Aside from his critically acclaimed music and general likeability, one of Chance The Rapper's strongest attributes as an artist has been his passion for reforming the music industry. As the catalyst for streaming-only projects being GRAMMY-eligible, Chance has yet to allow the lack of a price tag on his music affect its quality or reach, and he wants to pass that knowledge on to others.
In a newly-published digital cover interview with Complex, Chance broke down why he feels such a strong sense of responsibility to empower other artists to go the independent route.
"My main goal in order for me to thrive—or continue to thrive—I need more artists to do it themselves."
That certainly makes sense if you think about it purely from a perspective of self-preservation. Chance has discussed being held back musically by label ties, especially during the making of Coloring Book, so it makes sense that he would want to do everything in his power to reduce the occurrence of those creative headaches.
"You sign to a label and you get a boss and that shit's just fucked up to me. Like, why should you have a boss?"
There’s also power in numbers. If there truly were a conspiracy to keep artists chained to the corporate teat, it’s much easier to discount the efforts of a singular artist who managed to find an alternate route than an entire upcoming generation of artists that have figured out how to do things themselves.
It’s a goal Chance admits to pushing, saying, “I want to be proof that it works. I don't wanna be the one guy it worked for, that's not my goal at all. I’m trying to get other motherfuckers to just, you know, do it.”
From a more altruistic standpoint, however, Chance is just tired of seeing great artists stuck on the bench.
"Labels legally should have to release a list of names of the people they have signed. If you knew how many artists are in deals with—I’m not trying to get specific—but any label, you'd be like, “Who the fuck is this? Why did you sign this person seven years ago and their debut album is still shelved?” Like why don't I know anything about this artist? I don't wanna see people keep going through that…"
While Chance is championing independence, he does want to make sure there’s a distinction between his form of independence and trying to do everything by yourself. He makes sure to mention that there are things you’re going to need—an assistant, a tour manager, video directors—which are all crucial components to keeping up a Chance-like level of output.
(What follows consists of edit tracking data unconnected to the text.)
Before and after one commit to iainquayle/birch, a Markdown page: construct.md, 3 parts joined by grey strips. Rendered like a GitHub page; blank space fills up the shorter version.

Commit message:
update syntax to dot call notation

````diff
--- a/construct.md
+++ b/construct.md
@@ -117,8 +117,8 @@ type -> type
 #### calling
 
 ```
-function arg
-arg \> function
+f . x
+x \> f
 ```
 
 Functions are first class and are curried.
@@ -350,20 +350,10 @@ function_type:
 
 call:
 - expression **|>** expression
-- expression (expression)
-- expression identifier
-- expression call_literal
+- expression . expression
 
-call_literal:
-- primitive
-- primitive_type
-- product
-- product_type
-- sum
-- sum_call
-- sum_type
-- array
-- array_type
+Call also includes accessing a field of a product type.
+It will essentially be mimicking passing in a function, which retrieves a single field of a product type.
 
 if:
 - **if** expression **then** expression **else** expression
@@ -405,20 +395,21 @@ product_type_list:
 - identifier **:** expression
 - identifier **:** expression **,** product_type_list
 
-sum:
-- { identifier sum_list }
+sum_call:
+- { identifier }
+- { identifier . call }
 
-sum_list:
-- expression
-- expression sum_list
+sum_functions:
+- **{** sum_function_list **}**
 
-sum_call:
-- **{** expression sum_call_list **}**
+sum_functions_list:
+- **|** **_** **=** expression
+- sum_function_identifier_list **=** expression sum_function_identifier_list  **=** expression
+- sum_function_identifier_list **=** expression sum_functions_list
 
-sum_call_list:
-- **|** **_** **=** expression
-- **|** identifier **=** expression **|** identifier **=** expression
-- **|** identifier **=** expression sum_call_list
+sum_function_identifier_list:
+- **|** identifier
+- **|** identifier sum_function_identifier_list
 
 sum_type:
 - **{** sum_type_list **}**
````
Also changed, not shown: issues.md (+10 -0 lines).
The difference, however, is that Chance didn’t rely on a label to put that team together for him, and he wants to make sure other artists know that.
"In a cool way, you can bring on your friends and professionals that you know, or that your friends know, and build a business where you're the upper management. Where you're the creative, and you're the last decision maker and you don't ever have to feel compromised."
Chance’s independent success has absolutely been refreshing, but it’s his strong desire to pass on his lessons and pave the way for a new generation of artists that might be able to duplicate those successes that will continue to make him such a treasured artist in the digital era.
Chance is done letting the labels try and stop him, he’s out to try and stop them... from limiting creativity in the pursuit of profit.
By Brent Bradley. Follow him on Twitter.
Art Credit: Dibujante Ansioso